Instructions for the task: Copy every record below exactly as it appears.

Extracted material:
------------------------
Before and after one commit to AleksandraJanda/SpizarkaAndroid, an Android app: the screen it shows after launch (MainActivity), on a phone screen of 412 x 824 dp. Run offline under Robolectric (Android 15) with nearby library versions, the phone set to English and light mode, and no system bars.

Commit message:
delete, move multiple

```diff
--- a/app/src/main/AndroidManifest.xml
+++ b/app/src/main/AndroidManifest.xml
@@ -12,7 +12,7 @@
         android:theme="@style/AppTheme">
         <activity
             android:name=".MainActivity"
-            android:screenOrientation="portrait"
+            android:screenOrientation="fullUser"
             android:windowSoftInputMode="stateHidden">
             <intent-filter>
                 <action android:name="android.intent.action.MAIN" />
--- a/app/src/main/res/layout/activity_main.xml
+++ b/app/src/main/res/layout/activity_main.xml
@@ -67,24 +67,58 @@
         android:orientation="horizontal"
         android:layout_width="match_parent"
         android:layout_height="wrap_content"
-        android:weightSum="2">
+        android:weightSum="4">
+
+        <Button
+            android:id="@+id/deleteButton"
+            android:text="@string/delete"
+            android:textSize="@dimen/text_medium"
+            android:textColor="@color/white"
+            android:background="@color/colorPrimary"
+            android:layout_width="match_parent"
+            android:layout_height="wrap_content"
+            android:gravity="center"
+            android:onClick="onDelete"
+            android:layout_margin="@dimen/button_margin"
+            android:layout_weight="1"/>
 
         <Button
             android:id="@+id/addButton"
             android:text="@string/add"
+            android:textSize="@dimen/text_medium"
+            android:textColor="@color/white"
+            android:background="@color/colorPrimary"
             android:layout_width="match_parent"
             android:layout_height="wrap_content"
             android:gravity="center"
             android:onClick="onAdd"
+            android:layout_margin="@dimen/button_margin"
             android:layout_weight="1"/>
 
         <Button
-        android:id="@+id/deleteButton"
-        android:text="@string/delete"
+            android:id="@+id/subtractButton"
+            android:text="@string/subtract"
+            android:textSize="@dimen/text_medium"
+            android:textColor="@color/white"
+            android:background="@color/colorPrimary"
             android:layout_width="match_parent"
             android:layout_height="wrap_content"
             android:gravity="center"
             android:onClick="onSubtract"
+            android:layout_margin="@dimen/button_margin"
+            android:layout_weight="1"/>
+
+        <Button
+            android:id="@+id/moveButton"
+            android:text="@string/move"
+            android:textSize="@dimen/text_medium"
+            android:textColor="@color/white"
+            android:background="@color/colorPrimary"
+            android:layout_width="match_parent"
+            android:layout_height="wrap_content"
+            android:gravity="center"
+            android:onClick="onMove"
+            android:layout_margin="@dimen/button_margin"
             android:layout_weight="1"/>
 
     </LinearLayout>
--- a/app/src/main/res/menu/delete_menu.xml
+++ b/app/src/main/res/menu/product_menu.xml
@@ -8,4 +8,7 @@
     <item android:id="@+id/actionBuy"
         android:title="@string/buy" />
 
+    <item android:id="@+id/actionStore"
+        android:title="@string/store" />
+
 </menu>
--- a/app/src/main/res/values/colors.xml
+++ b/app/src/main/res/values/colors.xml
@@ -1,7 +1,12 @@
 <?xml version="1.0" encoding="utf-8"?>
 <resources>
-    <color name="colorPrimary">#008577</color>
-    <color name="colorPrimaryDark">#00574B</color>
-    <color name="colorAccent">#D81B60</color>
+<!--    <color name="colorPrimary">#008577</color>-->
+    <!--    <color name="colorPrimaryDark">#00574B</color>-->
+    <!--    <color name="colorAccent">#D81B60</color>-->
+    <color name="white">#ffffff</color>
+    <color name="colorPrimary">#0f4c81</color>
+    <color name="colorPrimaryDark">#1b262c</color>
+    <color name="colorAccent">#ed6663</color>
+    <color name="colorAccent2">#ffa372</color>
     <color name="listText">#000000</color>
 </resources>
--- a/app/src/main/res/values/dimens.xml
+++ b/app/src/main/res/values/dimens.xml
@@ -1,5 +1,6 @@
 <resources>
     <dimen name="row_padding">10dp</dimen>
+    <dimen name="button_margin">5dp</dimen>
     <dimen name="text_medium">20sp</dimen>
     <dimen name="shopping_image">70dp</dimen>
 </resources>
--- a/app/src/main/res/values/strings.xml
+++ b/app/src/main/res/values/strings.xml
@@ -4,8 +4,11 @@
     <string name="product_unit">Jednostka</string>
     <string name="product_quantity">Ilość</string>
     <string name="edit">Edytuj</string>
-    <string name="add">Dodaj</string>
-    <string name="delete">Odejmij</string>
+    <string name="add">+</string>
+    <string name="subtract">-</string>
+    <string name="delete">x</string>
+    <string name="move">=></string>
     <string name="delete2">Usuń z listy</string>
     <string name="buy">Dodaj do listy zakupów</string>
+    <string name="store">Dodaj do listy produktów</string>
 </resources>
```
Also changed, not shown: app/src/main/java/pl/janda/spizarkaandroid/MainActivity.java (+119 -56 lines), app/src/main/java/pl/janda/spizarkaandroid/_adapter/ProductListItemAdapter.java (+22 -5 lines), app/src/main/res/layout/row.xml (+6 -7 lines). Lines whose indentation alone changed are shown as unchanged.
------------------------
Expected answer:
Before and after one commit to AleksandraJanda/SpizarkaAndroid, an Android app: the screen it shows after launch (MainActivity), on a phone screen of 412 x 824 dp. Run offline under Robolectric (Android 15) with nearby library versions, the phone set to English and light mode, and no system bars.

Commit message:
delete, move multiple

```diff
--- a/app/src/main/AndroidManifest.xml
+++ b/app/src/main/AndroidManifest.xml
@@ -12,7 +12,7 @@
         android:theme="@style/AppTheme">
         <activity
             android:name=".MainActivity"
-            android:screenOrientation="portrait"
+            android:screenOrientation="fullUser"
             android:windowSoftInputMode="stateHidden">
             <intent-filter>
                 <action android:name="android.intent.action.MAIN" />
--- a/app/src/main/res/layout/activity_main.xml
+++ b/app/src/main/res/layout/activity_main.xml
@@ -67,24 +67,58 @@
         android:orientation="horizontal"
         android:layout_width="match_parent"
         android:layout_height="wrap_content"
-        android:weightSum="2">
+        android:weightSum="4">
+
+        <Button
+            android:id="@+id/deleteButton"
+            android:text="@string/delete"
+            android:textSize="@dimen/text_medium"
+            android:textColor="@color/white"
+            android:background="@color/colorPrimary"
+            android:layout_width="match_parent"
+            android:layout_height="wrap_content"
+            android:gravity="center"
+            android:onClick="onDelete"
+            android:layout_margin="@dimen/button_margin"
+            android:layout_weight="1"/>
 
         <Button
             android:id="@+id/addButton"
             android:text="@string/add"
+            android:textSize="@dimen/text_medium"
+            android:textColor="@color/white"
+            android:background="@color/colorPrimary"
             android:layout_width="match_parent"
             android:layout_height="wrap_content"
             android:gravity="center"
             android:onClick="onAdd"
+            android:layout_margin="@dimen/button_margin"
             android:layout_weight="1"/>
 
         <Button
-        android:id="@+id/deleteButton"
-        android:text="@string/delete"
+            android:id="@+id/subtractButton"
+            android:text="@string/subtract"
+            android:textSize="@dimen/text_medium"
+            android:textColor="@color/white"
+            android:background="@color/colorPrimary"
             android:layout_width="match_parent"
             android:layout_height="wrap_content"
             android:gravity="center"
             android:onClick="onSubtract"
+            android:layout_margin="@dimen/button_margin"
+            android:layout_weight="1"/>
+
+        <Button
+            android:id="@+id/moveButton"
+            android:text="@string/move"
+            android:textSize="@dimen/text_medium"
+            android:textColor="@color/white"
+            android:background="@color/colorPrimary"
+            android:layout_width="match_parent"
+            android:layout_height="wrap_content"
+            android:gravity="center"
+            android:onClick="onMove"
+            android:layout_margin="@dimen/button_margin"
             android:layout_weight="1"/>
 
     </LinearLayout>
--- a/app/src/main/res/menu/delete_menu.xml
+++ b/app/src/main/res/menu/product_menu.xml
@@ -8,4 +8,7 @@
     <item android:id="@+id/actionBuy"
         android:title="@string/buy" />
 
+    <item android:id="@+id/actionStore"
+        android:title="@string/store" />
+
 </menu>
--- a/app/src/main/res/values/colors.xml
+++ b/app/src/main/res/values/colors.xml
@@ -1,7 +1,12 @@
 <?xml version="1.0" encoding="utf-8"?>
 <resources>
-    <color name="colorPrimary">#008577</color>
-    <color name="colorPrimaryDark">#00574B</color>
-    <color name="colorAccent">#D81B60</color>
+<!--    <color name="colorPrimary">#008577</color>-->
+    <!--    <color name="colorPrimaryDark">#00574B</color>-->
+    <!--    <color name="colorAccent">#D81B60</color>-->
+    <color name="white">#ffffff</color>
+    <color name="colorPrimary">#0f4c81</color>
+    <color name="colorPrimaryDark">#1b262c</color>
+    <color name="colorAccent">#ed6663</color>
+    <color name="colorAccent2">#ffa372</color>
     <color name="listText">#000000</color>
 </resources>
--- a/app/src/main/res/values/dimens.xml
+++ b/app/src/main/res/values/dimens.xml
@@ -1,5 +1,6 @@
 <resources>
     <dimen name="row_padding">10dp</dimen>
+    <dimen name="button_margin">5dp</dimen>
     <dimen name="text_medium">20sp</dimen>
     <dimen name="shopping_image">70dp</dimen>
 </resources>
--- a/app/src/main/res/values/strings.xml
+++ b/app/src/main/res/values/strings.xml
@@ -4,8 +4,11 @@
     <string name="product_unit">Jednostka</string>
     <string name="product_quantity">Ilość</string>
     <string name="edit">Edytuj</string>
-    <string name="add">Dodaj</string>
-    <string name="delete">Odejmij</string>
+    <string name="add">+</string>
+    <string name="subtract">-</string>
+    <string name="delete">x</string>
+    <string name="move">=></string>
     <string name="delete2">Usuń z listy</string>
     <string name="buy">Dodaj do listy zakupów</string>
+    <string name="store">Dodaj do listy produktów</string>
 </resources>
```
Also changed, not shown: app/src/main/java/pl/janda/spizarkaandroid/MainActivity.java (+119 -56 lines), app/src/main/java/pl/janda/spizarkaandroid/_adapter/ProductListItemAdapter.java (+22 -5 lines), app/src/main/res/layout/row.xml (+6 -7 lines). Lines whose indentation alone changed are shown as unchanged.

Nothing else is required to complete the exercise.